Maybe it’s the fact that I’m over in Europe on the continent for the first time in my life. Maybe it’s the fact that I’m listening to German and thinking of all of the languages that I don’t know. However, somehow my thoughts drifted across the old Greek Mythological figure of Pandora. The short of the story is that Pandora opens a box containing all of the evils of the world — and hope. The story ends with Pandora having opened the box and realizing that once let loose there’s simply no way to get all of the evil back in the box.

I was recently emailed to ask how to convince an organization that they need some SharePoint Governance. The answer I gave was to look at the Governance articles I written (Many of them are linked from the Microsoft TechNet SharePoint Governance Resource Center) and know enough about them to ask the client how they’re going to deal with a particular topic. I walk clients through governance conversations all of the time. I walk them through first with those questions — and then I move on to providing best practices, cautions, and advice about how to develop the best possible system with the least possible cost. I tell most folks that governance isn’t rocket science, it’s just a matter of knowing what things you want to manage. In fact, one of the definitions of governance — and the one I like best — talks about managing risk. That’s pretty simple — we do work on governance to mitigate the risks that empowering the end users brings.

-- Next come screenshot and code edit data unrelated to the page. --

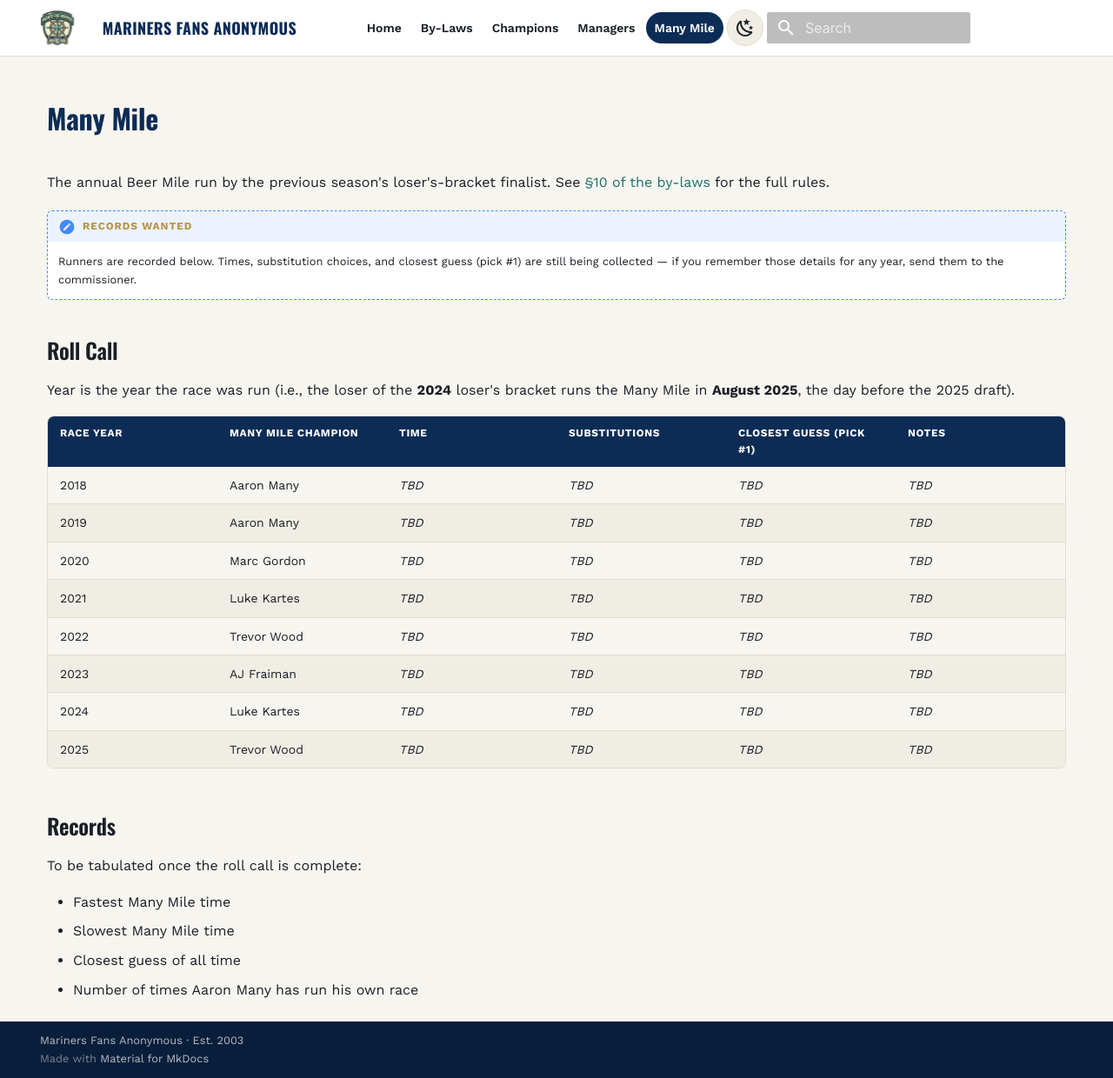
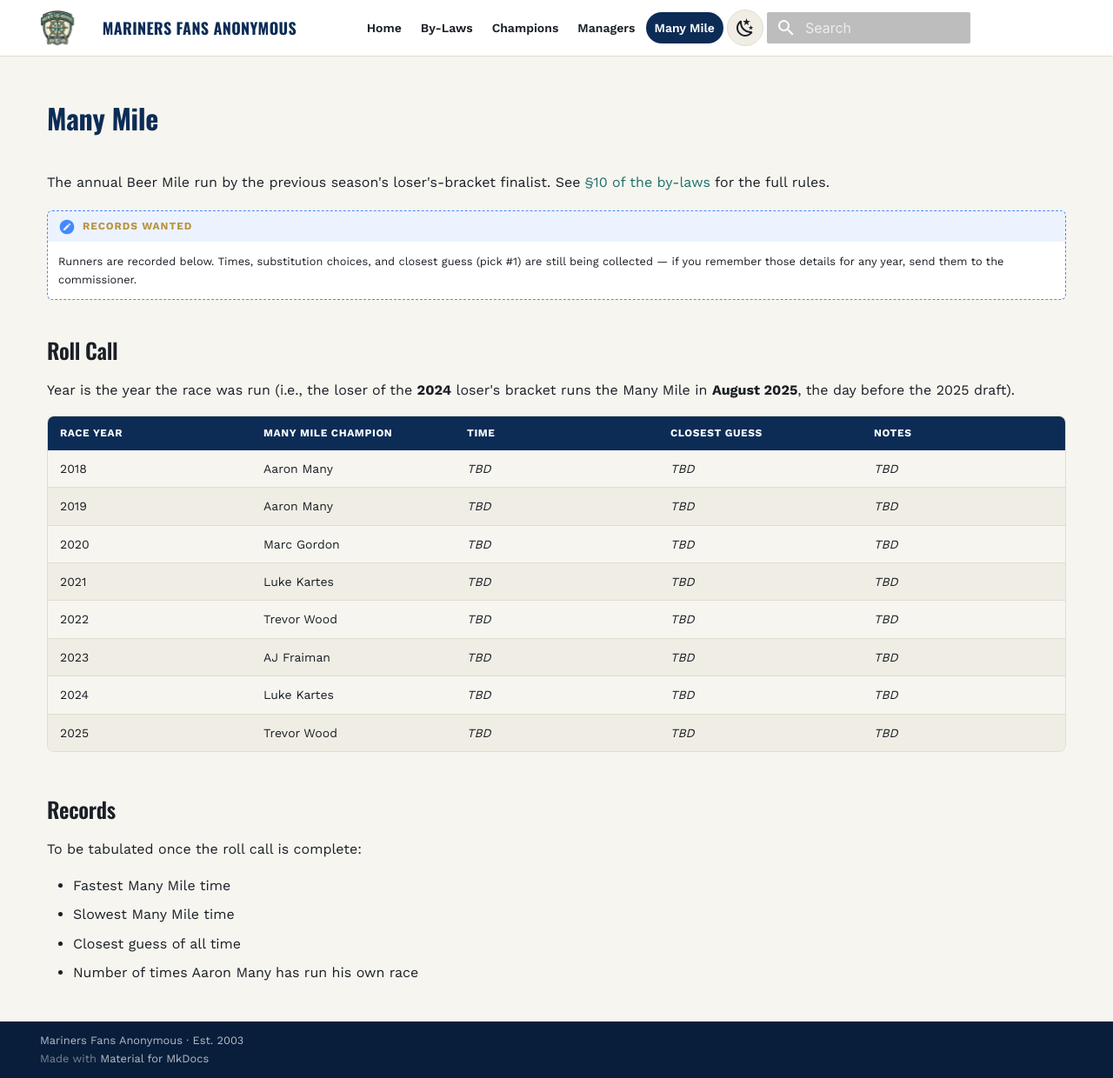
Before and after one commit to tefirman/mariners-fans-anonymous, an MkDocs documentation site: the page built from docs/many-mile.md, in a window 1280 px wide and 1240 px high. Shown: the whole window at 87% size. Built offline with MkDocs 1.6.1 and Material for MkDocs 9.7.7, drawn with Linux system fonts in a browser that asks for light colours.

Commit message:
Cleaning up Many Mile table

```diff
--- a/docs/many-mile.md
+++ b/docs/many-mile.md
@@ -9,16 +9,16 @@ The annual Beer Mile run by the previous season's loser's-bracket finalist. See
 
 Year is the year the race was run (i.e., the loser of the **2024** loser's bracket runs the Many Mile in **August 2025**, the day before the 2025 draft).
 
-| Race Year | Many Mile Champion | Time | Substitutions | Closest Guess (Pick #1) | Notes |
-|-----------|--------------------|------|---------------|-------------------------|-------|
-| 2018 | Aaron Many | _TBD_ | _TBD_ | _TBD_ | _TBD_ |
-| 2019 | Aaron Many | _TBD_ | _TBD_ | _TBD_ | _TBD_ |
-| 2020 | Marc Gordon | _TBD_ | _TBD_ | _TBD_ | _TBD_ |
-| 2021 | Luke Kartes | _TBD_ | _TBD_ | _TBD_ | _TBD_ |
-| 2022 | Trevor Wood | _TBD_ | _TBD_ | _TBD_ | _TBD_ |
-| 2023 | AJ Fraiman | _TBD_ | _TBD_ | _TBD_ | _TBD_ |
-| 2024 | Luke Kartes | _TBD_ | _TBD_ | _TBD_ | _TBD_ |
-| 2025 | Trevor Wood | _TBD_ | _TBD_ | _TBD_ | _TBD_ |
+| Race Year | Many Mile Champion | Time | Closest Guess | Notes |
+|-----------|--------------------|------|---------------|-------------------------|
+| 2018 | Aaron Many | _TBD_ | _TBD_ | _TBD_ |
+| 2019 | Aaron Many | _TBD_ | _TBD_ | _TBD_ |
+| 2020 | Marc Gordon | _TBD_ | _TBD_ | _TBD_ |
+| 2021 | Luke Kartes | _TBD_ | _TBD_ | _TBD_ |
+| 2022 | Trevor Wood | _TBD_ | _TBD_ | _TBD_ |
+| 2023 | AJ Fraiman | _TBD_ | _TBD_ | _TBD_ |
+| 2024 | Luke Kartes | _TBD_ | _TBD_ | _TBD_ |
+| 2025 | Trevor Wood | _TBD_ | _TBD_ | _TBD_ |
 
 ## Records
 
```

Help Your SharePoint User

For the most part I encourage folks to work with as little governance as possible so that they don’t stifle the enthusiasm of the users for using the platform. That works well for most things and most people. Whether you have a guideline on what files can be uploaded or not probably doesn’t matter for most situations. However, there are a handful of things that if you fail to govern up front you’ll create nearly irreversible problems. Here’s an incomplete list of things that you want to have a handle on right away — and why:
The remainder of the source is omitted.